As noted in the argument preview, this case is, in many ways, a sequel to Martinez. In Martinez, a 7-2 majority held that the ineffective assistance of a prisoner’s lawyer in state post-conviction proceedings would excuse the prisoner’s failure to press the underlying ineffective assistance claim adequately — and would therefore allow a federal habeas court to reach the merits of the original claim of ineffective assistance by the prisoner’s counsel during his criminal trial. In Davila, the question is whether a failure to raise an ineffective-assistance claim in a state post-conviction proceeding could similarly be excused by the ineffective assistance of the post-conviction counsel when the underlying ineffective assistance was rendered on appeal, rather than at trial. And as multiple justices pointed out during Monday’s argument, that’s a significant distinction, because, in such cases, the issue was raised at trial, so that one of the concerns raised in Martinez – the fact that a defendant might never have a meaningful opportunity to press a viable constitutional claim – is not implicated.
With some help from Justices Elena Kagan and Sonia Sotomayor, Kretzer responded that Martinez was not only about ensuring that prisoners had at least one meaningful opportunity to raise constitutional objections to their convictions, but also about preventing prisoners from having meritorious arguments forfeited by deficient appellate lawyers.
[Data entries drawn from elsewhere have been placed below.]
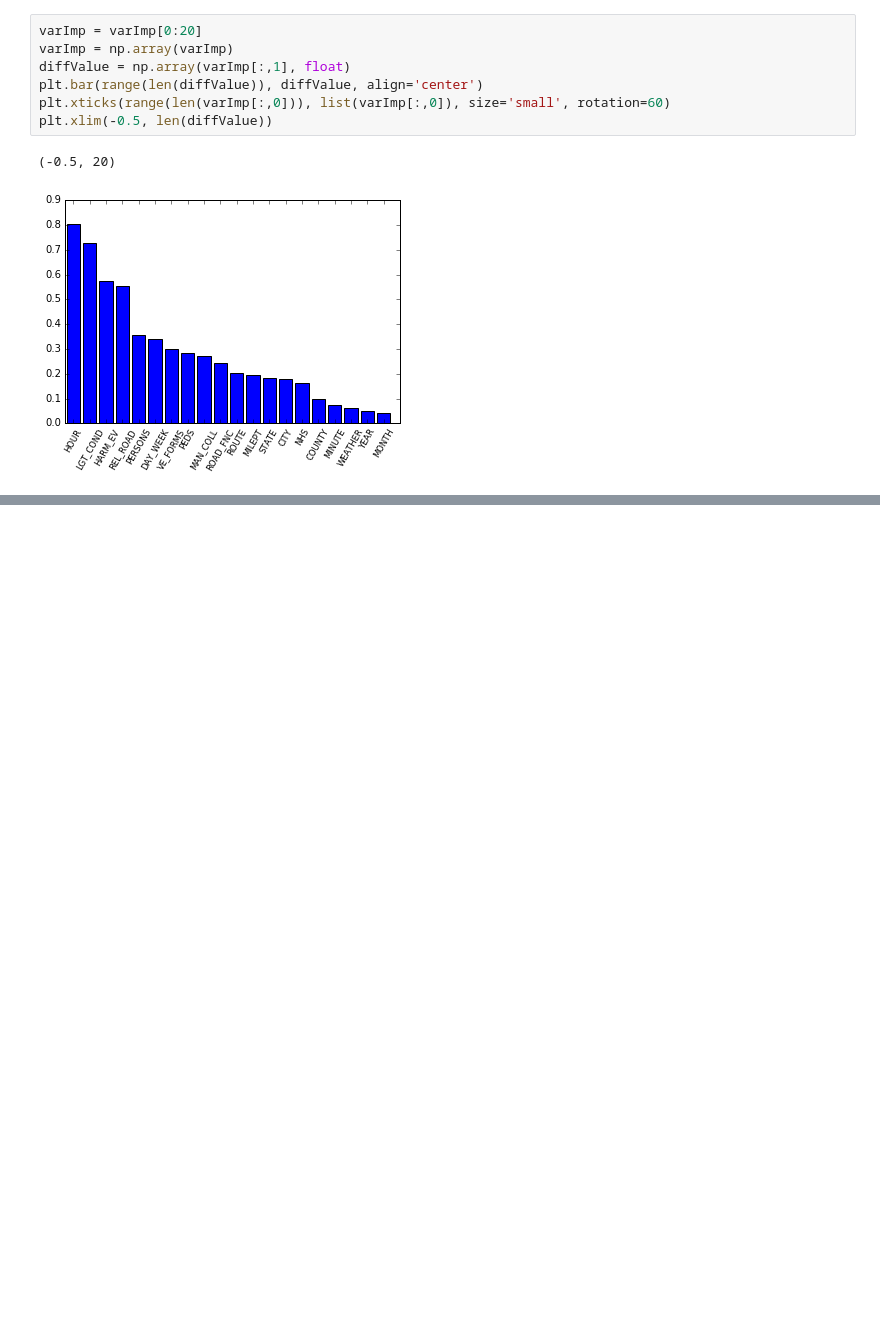
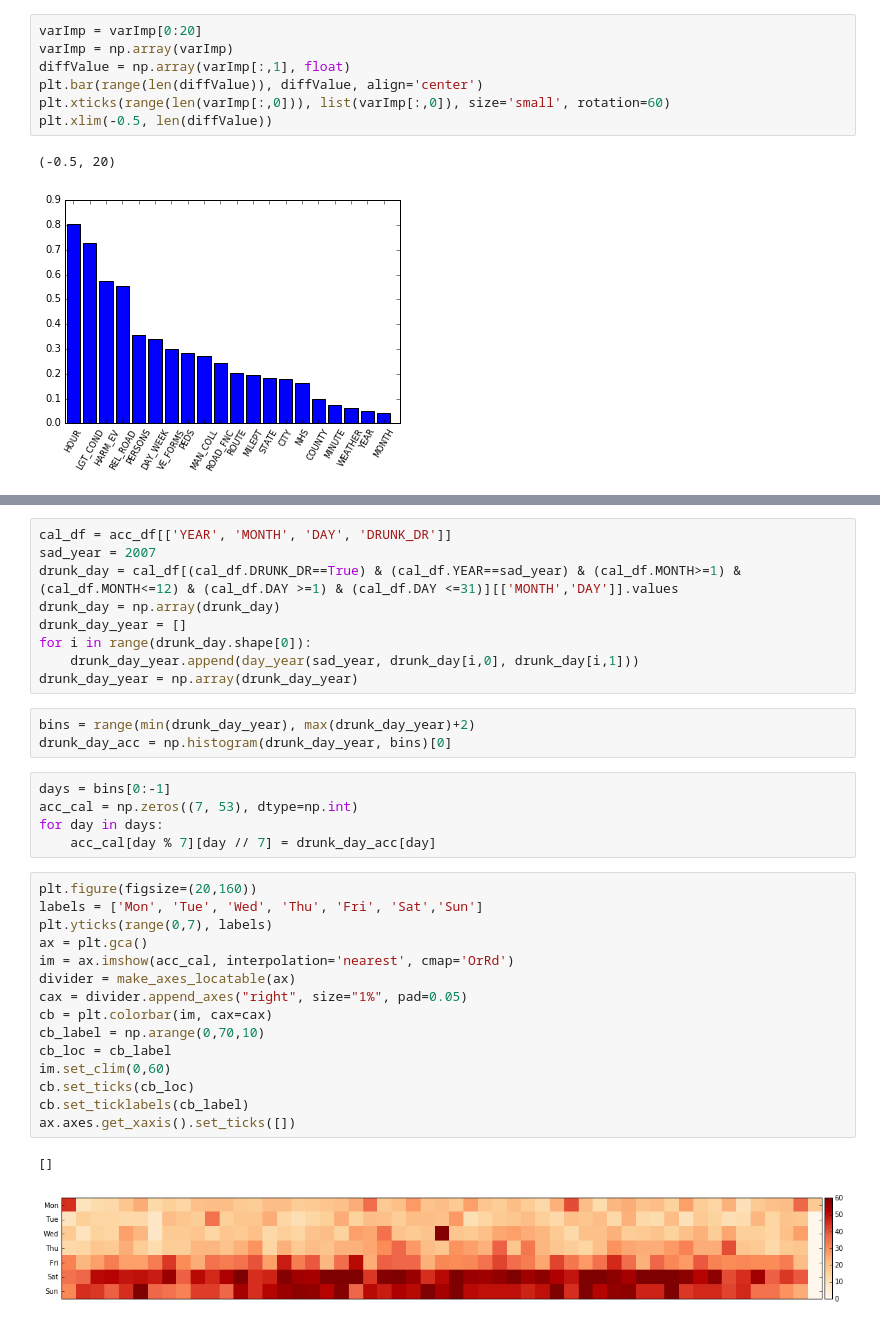
Before and after one commit to andersct/MDST-FARS-Presentation, a Jupyter notebook: wenbo/accidentVis.ipynb, the cells around one changed output, grey strips where cells are left out. Drawn from its saved outputs; the diff is of its cells as text; blank space fills up the shorter version.

Commit message:
accidents visualized as calendar

```diff
--- a/wenbo/accidentVis.ipynb
+++ b/wenbo/accidentVis.ipynb
@@ -80,0 +121,35 @@ plt.xlim(-0.5, len(diffValue))
+# %%
+cal_df = acc_df[['YEAR', 'MONTH', 'DAY', 'DRUNK_DR']]
+sad_year = 2007
+drunk_day = cal_df[(cal_df.DRUNK_DR==True) & (cal_df.YEAR==sad_year) & (cal_df.MONTH>=1) & (cal_df.MONTH<=12) & (cal_df.DAY >=1) & (cal_df.DAY <=31)][['MONTH','DAY']].values
+drunk_day = np.array(drunk_day)
+drunk_day_year = []
+for i in range(drunk_day.shape[0]):
+    drunk_day_year.append(day_year(sad_year, drunk_day[i,0], drunk_day[i,1]))
+drunk_day_year = np.array(drunk_day_year)
+# %%
+bins = range(min(drunk_day_year), max(drunk_day_year)+2)
+drunk_day_acc = np.histogram(drunk_day_year, bins)[0]
+# %%
+days = bins[0:-1]
+acc_cal = np.zeros((7, 53), dtype=np.int)
+for day in days:
+    acc_cal[day % 7][day // 7] = drunk_day_acc[day]
+# %%
+plt.figure(figsize=(20,160))
+labels = ['Mon', 'Tue', 'Wed', 'Thu', 'Fri', 'Sat','Sun']
+plt.yticks(range(0,7), labels)
+ax = plt.gca()
+im = ax.imshow(acc_cal, interpolation='nearest', cmap='OrRd')
+divider = make_axes_locatable(ax)
+cax = divider.append_axes("right", size="1%", pad=0.05)
+cb = plt.colorbar(im, cax=cax)
+cb_label = np.arange(0,70,10)
+cb_loc = cb_label
+im.set_clim(0,60)
+cb.set_ticks(cb_loc)
+cb.set_ticklabels(cb_label)
+ax.axes.get_xaxis().set_ticks([])
+# %% [output]
+[]
+[figure, added]
```
Also changed, not shown: parts of 6 cells of this notebook.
But perhaps the dominant theme of Kretzer’s presentation was the concern raised by Chief Justice John Roberts and Justices Anthony Kennedy and Samuel Alito that extending Martinez to ineffective assistance of appellate counsel would, in Alito’s words, “blast an enormous hole in the doctrine of procedural default,” allowing federal habeas counsel to identify a range of issues not pressed by counsel on appeal and not raised in the state post-conviction proceeding that, if Martinez applied, could be litigated on federal habeas if both the appellate and post-conviction lawyers were constitutionally ineffective. And unlike Martinez and the subsequent decision in Trevino v. Thaler, which only apply to those states that either formally or functionally preclude defendants from raising ineffective assistance of trial counsel on direct appeal, extending Martinez to ineffective assistance of appellate counsel would potentially allow claims in every state, because, in every state, the collateral post-conviction proceeding is the first opportunity (whether in general or after the direct appeal) to raise an ineffective-assistance claim.
Kretzer usefully countered with anecdotal evidence about the lack of an explosion in claims after Martinez and Trevino were decided – even from the states to which they applied. But his efforts did not appear to move the needle.
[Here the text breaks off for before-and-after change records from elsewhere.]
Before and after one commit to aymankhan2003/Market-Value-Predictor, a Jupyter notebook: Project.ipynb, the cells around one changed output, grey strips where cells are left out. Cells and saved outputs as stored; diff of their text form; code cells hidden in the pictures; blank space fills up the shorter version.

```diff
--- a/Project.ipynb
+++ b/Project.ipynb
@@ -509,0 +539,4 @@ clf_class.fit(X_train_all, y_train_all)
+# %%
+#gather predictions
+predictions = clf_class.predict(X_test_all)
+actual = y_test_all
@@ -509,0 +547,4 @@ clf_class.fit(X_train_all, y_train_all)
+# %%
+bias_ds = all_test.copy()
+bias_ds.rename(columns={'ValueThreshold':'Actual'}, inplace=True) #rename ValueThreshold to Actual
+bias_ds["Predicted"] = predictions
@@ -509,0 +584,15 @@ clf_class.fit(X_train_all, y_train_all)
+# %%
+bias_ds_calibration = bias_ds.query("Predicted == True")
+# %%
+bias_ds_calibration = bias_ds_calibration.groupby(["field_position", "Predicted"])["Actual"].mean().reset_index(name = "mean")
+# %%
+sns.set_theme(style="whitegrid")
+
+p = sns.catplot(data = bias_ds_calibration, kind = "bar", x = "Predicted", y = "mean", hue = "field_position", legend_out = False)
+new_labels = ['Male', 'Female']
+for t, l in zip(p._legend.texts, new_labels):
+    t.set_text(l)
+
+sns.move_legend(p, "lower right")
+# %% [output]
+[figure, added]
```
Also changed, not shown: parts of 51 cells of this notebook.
Arguing on behalf of the state, Texas solicitor general Scott Keller did not miss the opportunity to capitalize on the justices’ skepticism during Kretzer’s argument, opening with the suggestion that “[e]xtending Martinez to appellate-IAC claims will have a huge systemic cost by opening up the entire trial and everything that happened at trial to Federal habeas review.” Sotomayor, with help from Justices Kagan and Stephen Breyer, spent a fair amount of energy pushing back against various threads of Keller’s argument, but when Kennedy’s sole intervention during the state’s argument in a capital case is to “fortify” the state lawyer’s argument, it’s usually an ominous portent for the prisoner. The real question, it seems, is not whether Texas prevails in this case, but whether the justices who are less openly hostile to the prospect of extending Martinez to ineffective assistance of appellate counsel can persuade their colleagues to save that question for another day.